Not many members of the public are scientists, and so they often don’t have a full understanding of scientific issues. Instead, much of their understanding of subjects such as genetically engineered crops comes from the media. Unfortunately, what you might read in a newspaper isn’t always exactly accurate, either through accident (journalists usually aren’t scientists and might not fully understand what they are writing about) or design (journalists have an opinion and are trying to persuade their readers that it’s the right one).

Now that you know more about genetic engineering, you should be able to analyse a story to see if it is backed up by scientific fact. Chose a story to look at in more detail – either from the links below or by searching for one on the internet – and use what you now know about genetic engineering to decide if each point is fairly made.

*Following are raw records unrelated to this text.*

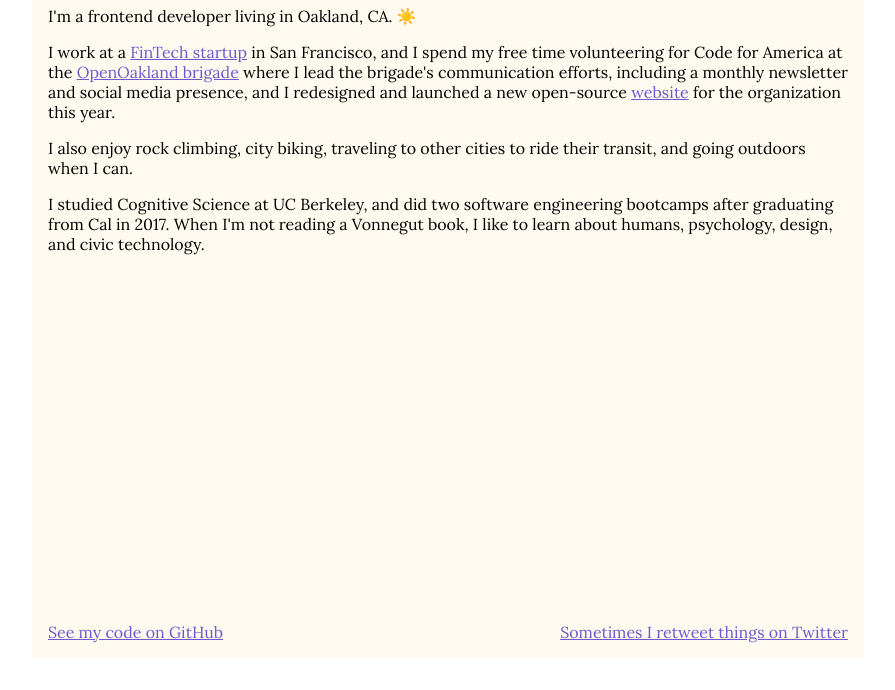
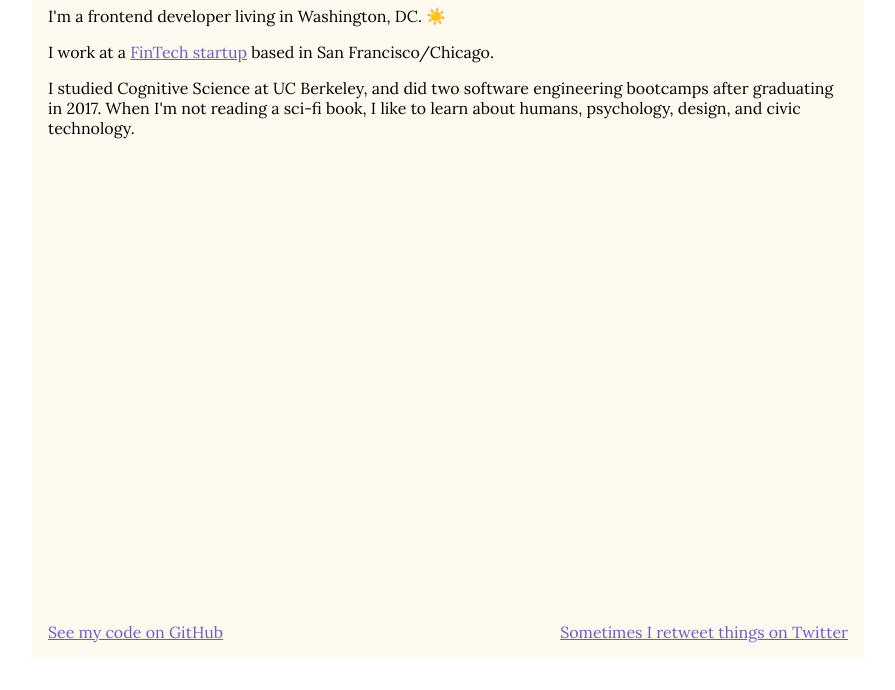
Before and after one commit to anlawyer/alisoncodes, a Gatsby site: page / in a window 1280 px wide. Shown: the part 110-800 px from the top of the page, without its empty margins (192-1087 px from the left). Built offline with nearby package versions, Linux system fonts and the light colour scheme; Gatsby itself is replaced by a stand-in of ours.

Commit message:
Content update, 2021 accurate

```diff
--- a/src/pages/index.js
+++ b/src/pages/index.js
@@ -5,9 +5,9 @@ class App extends Component {
   render() {
     return (
       <Layout>
-        <h1>Hi, I'm Alison and this is my website.</h1>
+        <h1>Hi, I'm Alison.</h1>
         <p>
-          I'm a frontend developer living in Oakland, CA.{" "}
+          I'm a frontend developer living in Washington, DC.{" "}
           <span role="img" aria-label="sunny emoji">
             ☀️
           </span>
@@ -21,35 +21,13 @@ class App extends Component {
           >
             FinTech startup
           </a>{" "}
-          in San Francisco, and I spend my free time volunteering for Code for
-          America at the{" "}
-          <a
-            target="_blank"
-            rel="noopener noreferrer"
-            href="https://openoakland.org"
-          >
-            OpenOakland brigade
-          </a>{" "}
-          where I lead the brigade's communication efforts, including a monthly
-          newsletter and social media presence, and I redesigned and launched a
-          new open-source{" "}
-          <a
-            target="_blank"
-            rel="noopener noreferrer"
-            href="https://github.com/openoakland/openoakland.org"
-          >
-            website
-          </a>{" "}
-          for the organization this year.
+          based in San Francisco/Chicago.
         </p>
-        <p>
-          I also enjoy rock climbing, city biking, traveling to other cities to
-          ride their transit, and going outdoors when I can.
-        </p>
+
         <p>
           I studied Cognitive Science at UC Berkeley, and did two software
-          engineering bootcamps after graduating from Cal in 2017. When I'm not
-          reading a Vonnegut book, I like to learn about humans, psychology,
+          engineering bootcamps after graduating in 2017. When I'm not
+          reading a sci-fi book, I like to learn about humans, psychology,
           design, and civic technology.
         </p>
       </Layout>
```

If you aren’t sure if a point is supported by fact, you should be able to find an authoritative source on the internet to check: the BBC and New Scientist are usually good at accurately reporting science fact; or you could check the website of the Science Media Centre, which provides journalists with scientific information and quotations from science experts.

If you had to re-write your chosen story, would you make any changes?

The Telegraph

The Mail

The Guardian

New York Times

New Scientist